The first warning sign came in late February, when a company called American Car Center, which offered loans to customers with troubled credit histories, abruptly closed its 40 dealerships across the South and filed for bankruptcy protection. Then in April, another lender called U.S. Auto Sales also collapsed, shuttering dozens of dealerships in several states.
Before long, S&P Global Ratings put American Car Center and two other major subprime auto lenders " Exeter Finance and United Auto Credit " on watch for potential ratings downgrades.
Driving much of the concern are delinquencies. Today, the number of subprime borrowers who are behind on their auto-loan payments by 60 days or more is the highest it's been since at least 2017, according to reports from multiple ratings agencies. Defaults are climbing too.
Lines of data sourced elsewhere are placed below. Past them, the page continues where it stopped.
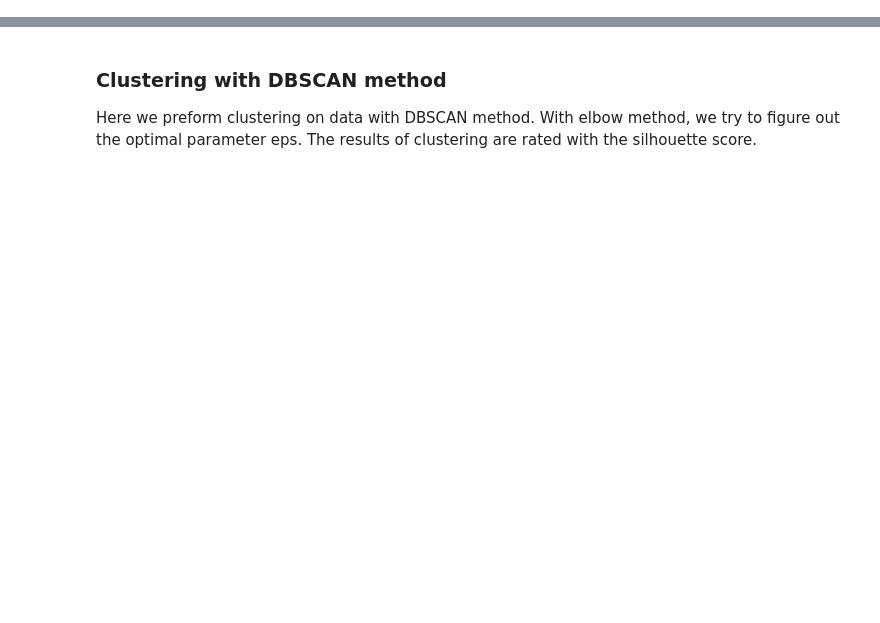
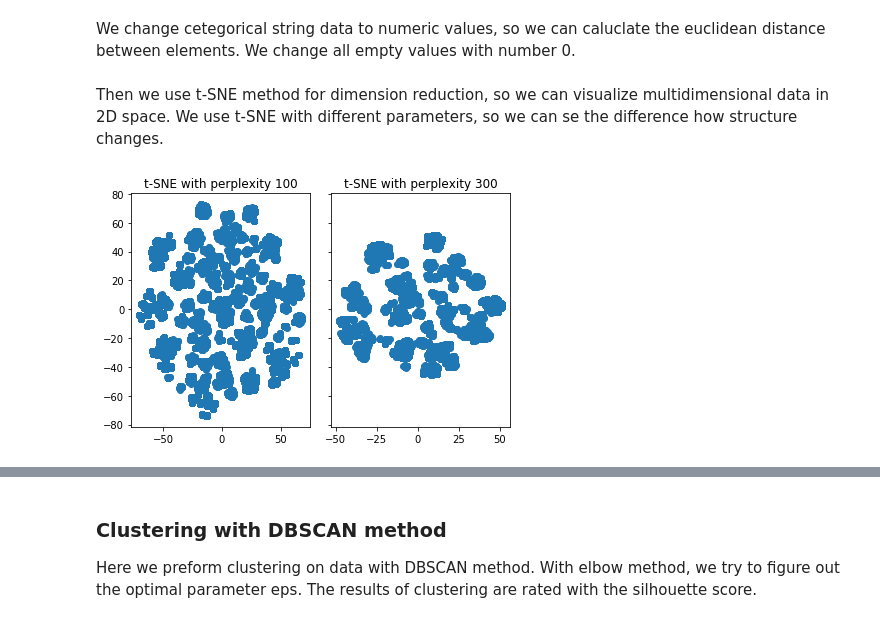
Before and after one commit to NejcDebevec/orange-survey-clustering, a Jupyter notebook: notebooks/Seminarska_porocilo.ipynb, the cells around one changed output, grey strips where cells are left out. Cells and saved outputs as stored; diff of their text form; code cells hidden in the pictures; blank space fills up the shorter version.

```diff
--- a/notebooks/Seminarska_porocilo.ipynb
+++ b/notebooks/Seminarska_porocilo.ipynb
@@ -221,0 +89,2 @@ for clusters in results:
+# %% [markdown]
+We change cetegorical string data to numeric values, so we can caluclate the euclidean distance between elements. We change all empty values with number 0.
@@ -221,0 +108,14 @@ for clusters in results:
+# %% [markdown]
+Then we use t-SNE method for dimension reduction, so we can visualize multidimensional data in 2D space. We use t-SNE with different parameters, so we can se the difference how structure changes.
+# %%
+data_2D_100 = TSNE(n_components=2, perplexity=100).fit_transform(data)
+data_2D_300 = TSNE(n_components=2, perplexity=300).fit_transform(data)
+f, (ax1, ax2) = plt.subplots(1, 2, sharey=True)
+ax1.scatter(data_2D_100[:, 0], data_2D_100[:, 1])
+ax1.set_title('t-SNE with perplexity 100')
+ax2.scatter(data_2D_300[:, 0], data_2D_300[:, 1])
+ax2.set_title('t-SNE with perplexity 300')
+f.tight_layout()
+f.show()
+# %% [output]
+[figure, added]
```
Also changed, not shown: parts of 68 cells of this notebook, 8 other files.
American Car Center executives did not respond to ProPublica's interview requests. A representative for York Capital Management, the private-equity firm that has controlled the company since 2016, declined to answer questions about the subprime lender. Neither Milestone Partners, the private-equity firm that owns U.S. Auto Sales, nor Adam Curtin, the executive who oversaw it, responded to requests for comment. ...